(Data items)
BEGIN
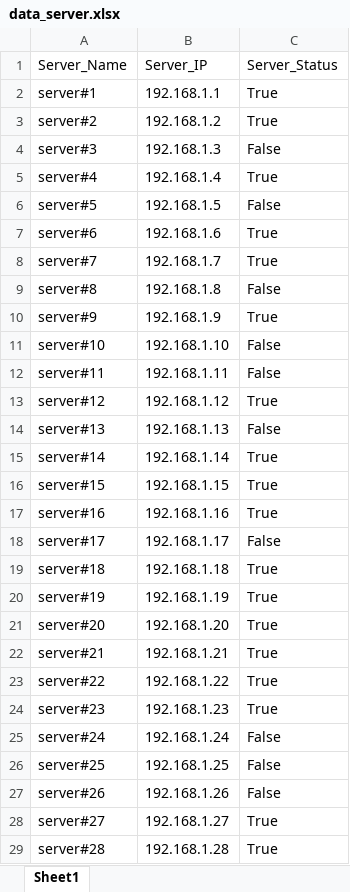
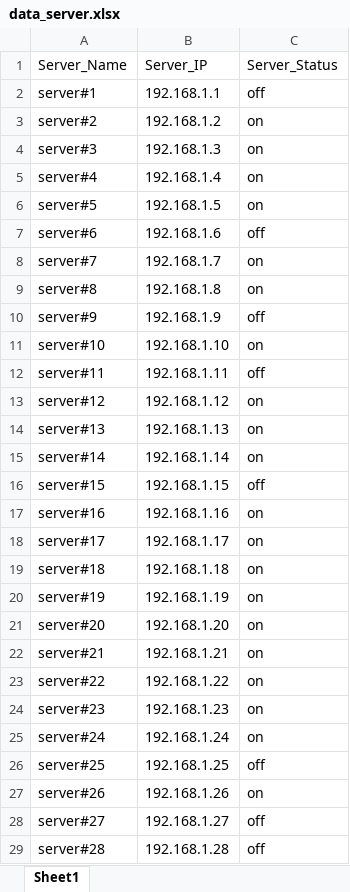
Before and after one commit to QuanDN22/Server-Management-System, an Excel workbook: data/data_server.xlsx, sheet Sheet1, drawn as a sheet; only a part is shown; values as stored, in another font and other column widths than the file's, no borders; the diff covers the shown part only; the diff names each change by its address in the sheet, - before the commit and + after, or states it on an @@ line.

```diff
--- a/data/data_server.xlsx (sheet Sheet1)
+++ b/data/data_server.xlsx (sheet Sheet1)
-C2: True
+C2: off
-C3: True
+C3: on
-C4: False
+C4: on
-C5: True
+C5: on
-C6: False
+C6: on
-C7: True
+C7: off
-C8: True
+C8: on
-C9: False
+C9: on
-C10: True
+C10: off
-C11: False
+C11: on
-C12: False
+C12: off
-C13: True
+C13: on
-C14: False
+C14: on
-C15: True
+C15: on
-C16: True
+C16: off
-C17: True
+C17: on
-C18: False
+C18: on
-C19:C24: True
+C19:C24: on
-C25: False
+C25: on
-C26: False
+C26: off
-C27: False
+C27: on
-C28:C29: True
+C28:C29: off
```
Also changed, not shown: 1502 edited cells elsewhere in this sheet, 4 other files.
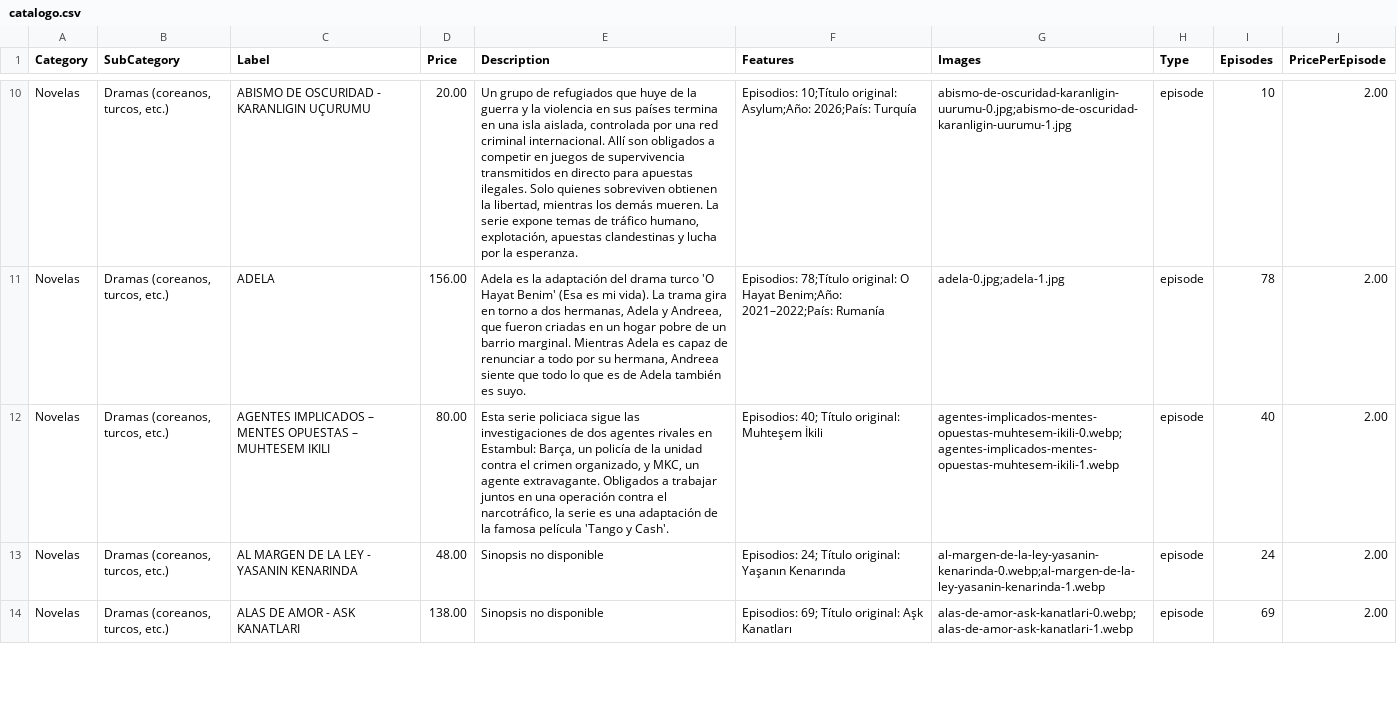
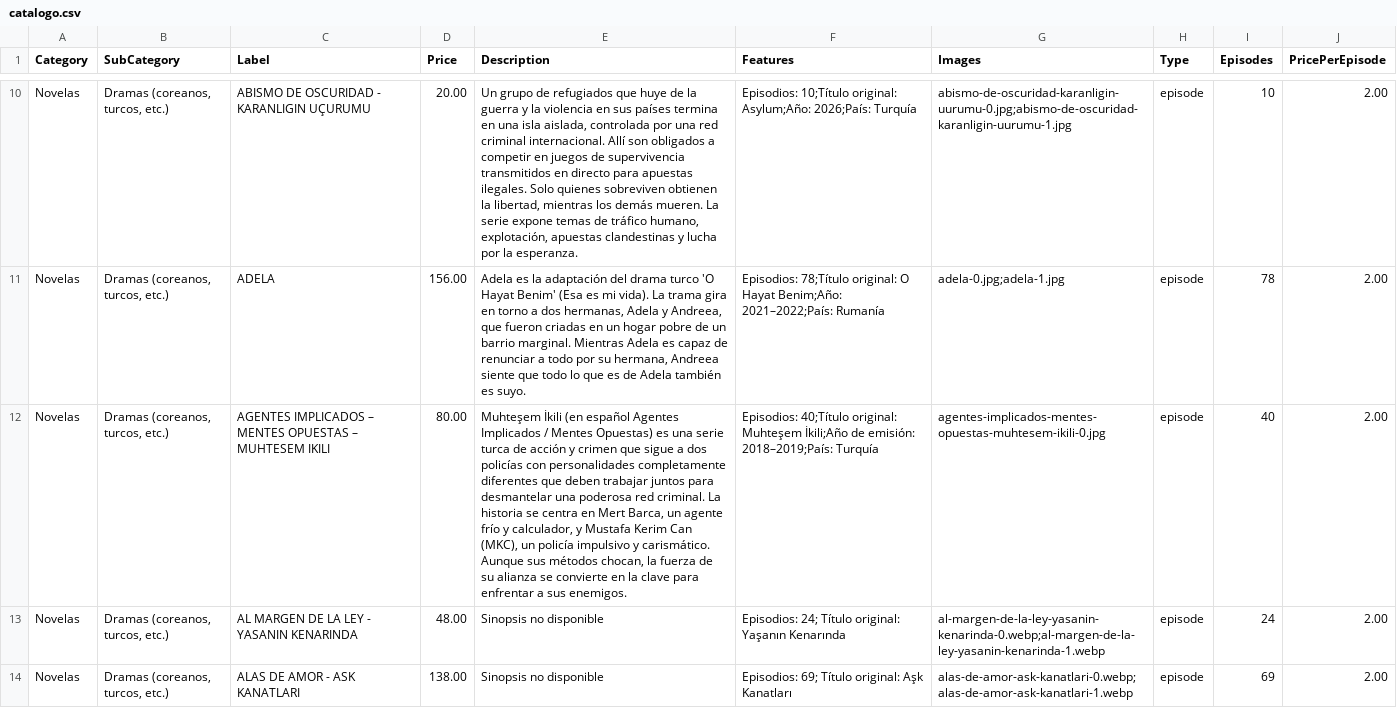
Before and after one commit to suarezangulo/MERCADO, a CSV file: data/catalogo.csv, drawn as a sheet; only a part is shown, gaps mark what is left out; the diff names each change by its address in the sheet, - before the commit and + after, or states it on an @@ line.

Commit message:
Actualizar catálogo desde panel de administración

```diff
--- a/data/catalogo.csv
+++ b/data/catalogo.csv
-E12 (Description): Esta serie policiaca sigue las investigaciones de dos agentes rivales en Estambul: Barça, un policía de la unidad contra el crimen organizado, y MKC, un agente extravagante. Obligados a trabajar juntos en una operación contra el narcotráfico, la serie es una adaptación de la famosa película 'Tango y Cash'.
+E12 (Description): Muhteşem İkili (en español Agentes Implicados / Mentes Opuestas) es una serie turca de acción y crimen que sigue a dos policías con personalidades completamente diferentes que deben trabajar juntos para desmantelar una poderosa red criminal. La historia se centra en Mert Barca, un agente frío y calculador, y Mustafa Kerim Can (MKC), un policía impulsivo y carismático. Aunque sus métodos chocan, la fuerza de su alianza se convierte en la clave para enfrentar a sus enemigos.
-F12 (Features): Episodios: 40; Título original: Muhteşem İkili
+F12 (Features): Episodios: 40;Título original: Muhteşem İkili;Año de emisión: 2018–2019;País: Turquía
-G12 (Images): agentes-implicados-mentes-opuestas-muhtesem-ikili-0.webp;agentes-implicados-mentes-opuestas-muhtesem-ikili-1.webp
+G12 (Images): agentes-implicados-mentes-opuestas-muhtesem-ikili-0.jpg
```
END
» Exercise directions
Show all lines in the entries above where the word "states" appears.

» Written reply
Before and after one commit to QuanDN22/Server-Management-System, an Excel workbook: data/data_server.xlsx, sheet Sheet1, drawn as a sheet; only a part is shown; values as stored, in another font and other column widths than the file's, no borders; the diff covers the shown part only; the diff names each change by its address in the sheet, - before the commit and + after, or states it on an @@ line.
Before and after one commit to suarezangulo/MERCADO, a CSV file: data/catalogo.csv, drawn as a sheet; only a part is shown, gaps mark what is left out; the diff names each change by its address in the sheet, - before the commit and + after, or states it on an @@ line.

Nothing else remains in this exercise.